Rubber Roofing Shingles -

Top 3 Rubber Roofing Types for Different Kinds of Buildings

Why does everyone choose rubber roofing? The reason is simple: it is durable and eco-friendly. Of course, some rubber roofing types are more expensive than asphalt shingles, however the primer benefit is that they aren’t likely to crumble and crack due to the weather and temperature changes. In addition, they are safer to install, if compared to many modified systems that require the use of hot asphalt and an open flame torch to adhere the roofing. Even if cases of leaking or damage take place, repairing such systems is easier and more affordable.

Application Procedures

According to the basic application procedures, they differentiate three basic rubber roofing types:

  • fully-adhered
  • mechanically-fastened
  • ballasted (loose-laid)




These rubber roofing systems are lightweight and boast outstanding design flexibility. They are generally chosen for contoured roofs, those with limited load bearing capacity and irregular shape. What are the main benefits?

  1. aesthetics
  2. application on any slope
  3. lightweight system
  4. suitable for unusual configurations
  5. high wind uplift performance
  6. suited for roofs with PV installations and green roofs


The membrane is connected to the insulation, attached with the use of stress plates, adhesives and mechanical fasteners. They use either scrim reinforced or non-reinforced membrane, making up most adhered installations.


Such systems are considered to be perfect for different buildings of various sizes or geometric configurations. As many technological advances have taken place in this sphere, such roofing type becomes the system of choice for replacement applications for many people.



This is another type worth your attention. It offers a lightweight system that is applied on various buildings, where the decking provides enough resistance for fasteners. In this case the sheets are laid out on the system and are mechanically fastened or adhered with the fasteners and plates to the decking.


Then the sheets are laid out in order to cover the insulation. The adjoining sheets are overlapped and spliced with seam tape. After that they are mechanically fastened with fasteners and plates.

The primer benefits of this roofing type are:

  1. lightweight
  2. versatility
  3. strength

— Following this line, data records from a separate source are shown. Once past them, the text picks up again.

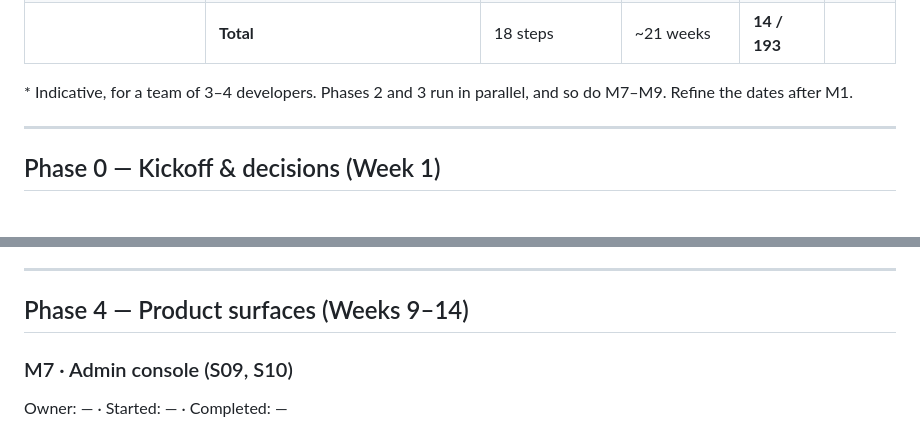
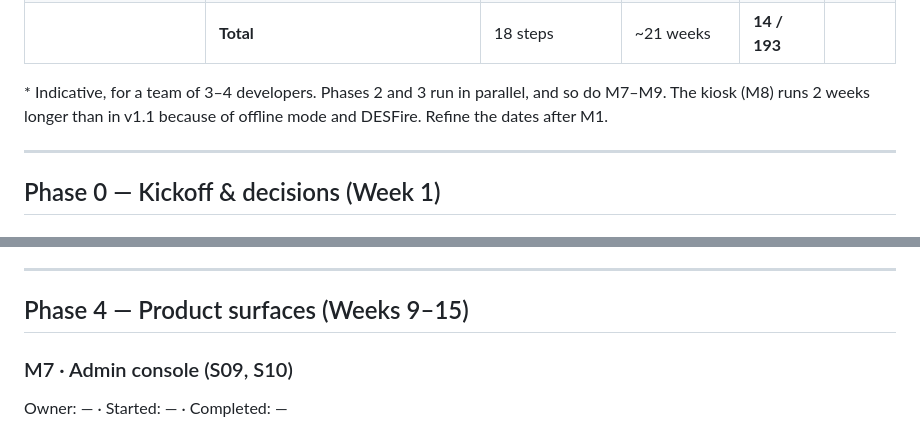
Before and after one commit to AyuknyamndiICTU/Inven-ICTU, a Markdown page: plans/ictu-labpass/plan.md, 2 parts joined by grey strips. Rendered like a GitHub page.

Commit message:
docs(plan): record Phase 0 decisions and apply plan v1.2
Decisions: Sign In=borrow; same-day loans, no item limit, overdue block; PIN_OR_ASSISTANT manual policy; D1/D2 confirmed; on-campus hosting; ICTU-owned WhatsApp Business number; offline kiosk loans required; new ID cards to use MIFARE DESFire EV3 with a supplier card_uid->matricule file.

Plan mutations: insert S06.5 (DESFire EV3 card authentication) and S11.5 (kiosk offline mode + sync, ARCH F9); add Q13 and RSK-13..15; estimate 17-21 weeks; tracker now 193 tasks.

```diff
--- a/plans/ictu-labpass/plan.md
+++ b/plans/ictu-labpass/plan.md
@@ -44,7 +44,7 @@ Status: ⬜ Not started · 🟨 In progress · ✅ Completed · ⛔ Blocked
 | 6 · Launch | [M11 Production, pilot & go-live](#m11--production-pilot--go-live-s14) | S14 | W18–W21 | 0 / 16 | ⬜ |
 | | **Total** | 18 steps | ~21 weeks | **14 / 193** | |
 
-\* Indicative, for a team of 3–4 developers. Phases 2 and 3 run in parallel, and so do M7–M9. Refine the dates after M1.
+\* Indicative, for a team of 3–4 developers. Phases 2 and 3 run in parallel, and so do M7–M9. The kiosk (M8) runs 2 weeks longer than in v1.1 because of offline mode and DESFire. Refine the dates after M1.
 
 ---
 
@@ -230,7 +230,7 @@ Owner: — · Started: — · Completed: —
 
 ---
 
-## Phase 4 — Product surfaces (Weeks 9–14)
+## Phase 4 — Product surfaces (Weeks 9–15)
 
 ### M7 · Admin console (S09, S10)
 Owner: — · Started: — · Completed: —
```
Also changed, not shown: plans/ictu-labpass/00-blueprint.md (+1 -1 lines).
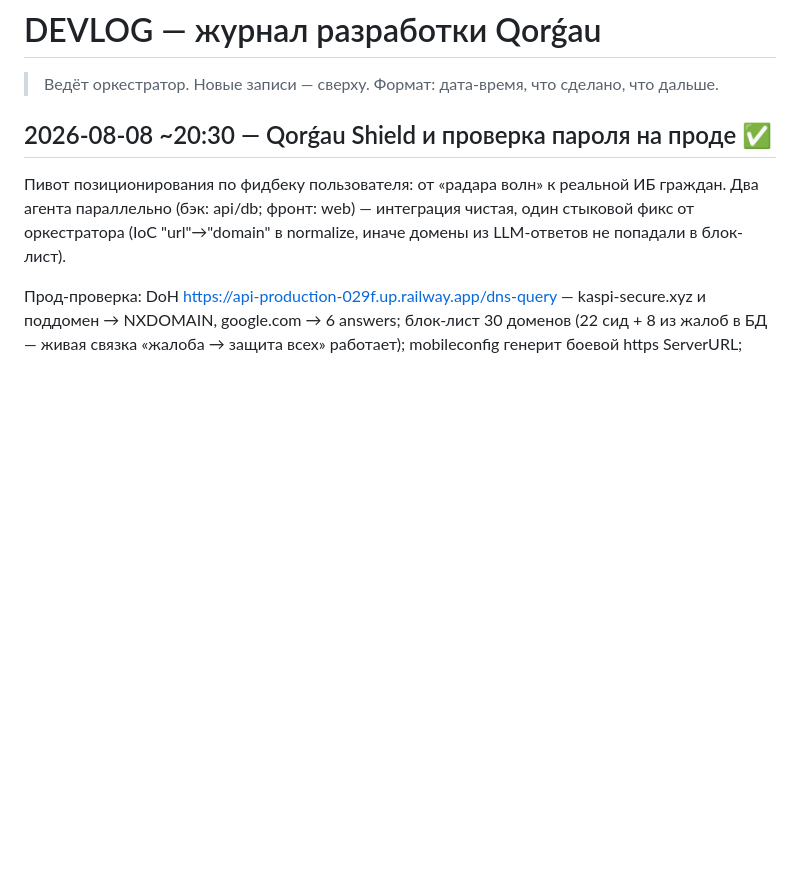
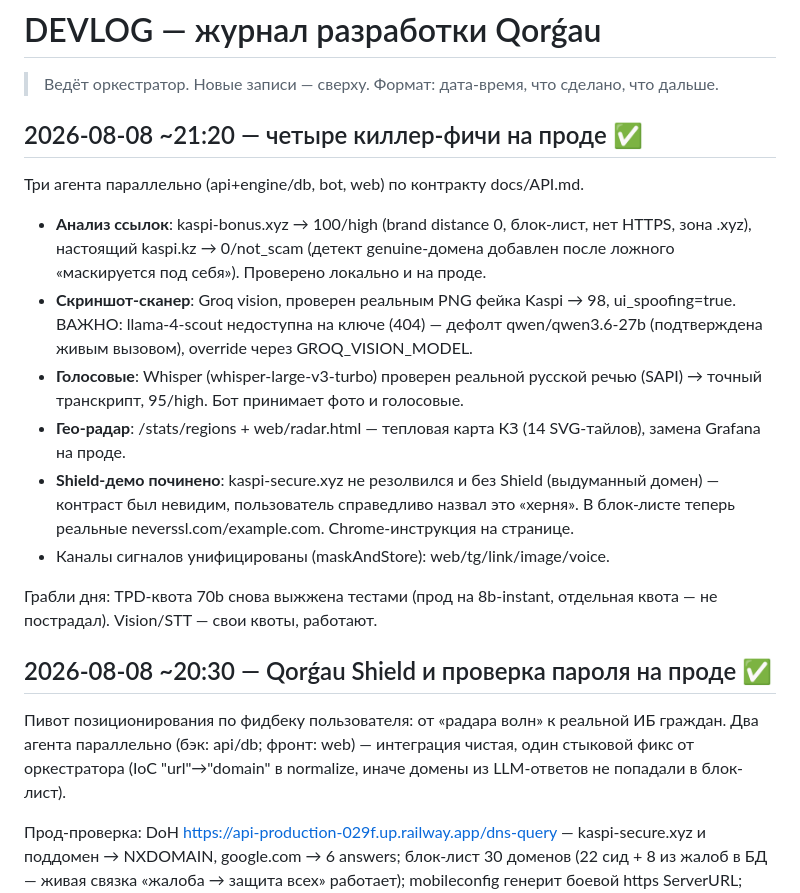
Before and after one commit to funster-a/qorgau, a Markdown page: docs/DEVLOG.md, the part around the change. Drawn GitHub-style; blank space fills up the shorter version.

Commit message:
DEVLOG: киллер-фичи на проде
Co-Authored-By: Claude Fable 5 <noreply@anthropic.com>

```diff
--- a/docs/DEVLOG.md
+++ b/docs/DEVLOG.md
@@ -1,6 +1,29 @@
 # DEVLOG — журнал разработки Qorǵau
 
 > Ведёт оркестратор. Новые записи — сверху. Формат: дата-время, что сделано, что дальше.
+
+## 2026-08-08 ~21:20 — четыре киллер-фичи на проде ✅
+
+Три агента параллельно (api+engine/db, bot, web) по контракту docs/API.md.
+
+- **Анализ ссылок**: kaspi-bonus.xyz → 100/high (brand distance 0, блок-лист,
+  нет HTTPS, зона .xyz), настоящий kaspi.kz → 0/not_scam (детект genuine-домена
+  добавлен после ложного «маскируется под себя»). Проверено локально и на проде.
+- **Скриншот-сканер**: Groq vision, проверен реальным PNG фейка Kaspi → 98,
+  ui_spoofing=true. ВАЖНО: llama-4-scout недоступна на ключе (404) — дефолт
+  qwen/qwen3.6-27b (подтверждена живым вызовом), override через GROQ_VISION_MODEL.
+- **Голосовые**: Whisper (whisper-large-v3-turbo) проверен реальной русской
+  речью (SAPI) → точный транскрипт, 95/high. Бот принимает фото и голосовые.
+- **Гео-радар**: /stats/regions + web/radar.html — тепловая карта КЗ (14
+  SVG-тайлов), замена Grafana на проде.
+- **Shield-демо починено**: kaspi-secure.xyz не резолвился и без Shield
+  (выдуманный домен) — контраст был невидим, пользователь справедливо назвал
+  это «херня». В блок-листе теперь реальные neverssl.com/example.com.
+  Chrome-инструкция на странице.
+- Каналы сигналов унифицированы (maskAndStore): web/tg/link/image/voice.
+
+Грабли дня: TPD-квота 70b снова выжжена тестами (прод на 8b-instant, отдельная
+квота — не пострадал). Vision/STT — свои квоты, работают.
 
 ## 2026-08-08 ~20:30 — Qorǵau Shield и проверка пароля на проде ✅
 
```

The fasteners here are similar to plastic caps, connecting the edge of a course before it is overlapped and then sealed by the next course. They allow the billowing on the membrane. During the installation the amount of billowing depends on the fasteners’ spacing, as well as on the pressure differential between the exterior surface of the roof and the interior of the building.


Ballasted (Loose-Laid)

This is the last, but not the least type to be mentioned. As it comes from its name, the insulation base is loose-laid, which means it is not fastened to the roof deck.


This roofing type is considered to be pretty suitable for different types of buildings. Today it is applied on many buildings that accommodate the extra load of the ballast, as well as on those, where the roof slope doesn’t exceed 10%.


As well as the above mentioned types, this one features its own advantages, namely:

  1. fewer seams
  2. low installation cost
  3. excellent fire rating
  4. use of large sheets
  5. fast installation
  6. great weathering resistance
  7. a huge choice of compatible substrates


Any of these rubber roofing types has its own pluses and minuses. Weigh down all pros and cons and decide which of them is perfect both for your house and family budget.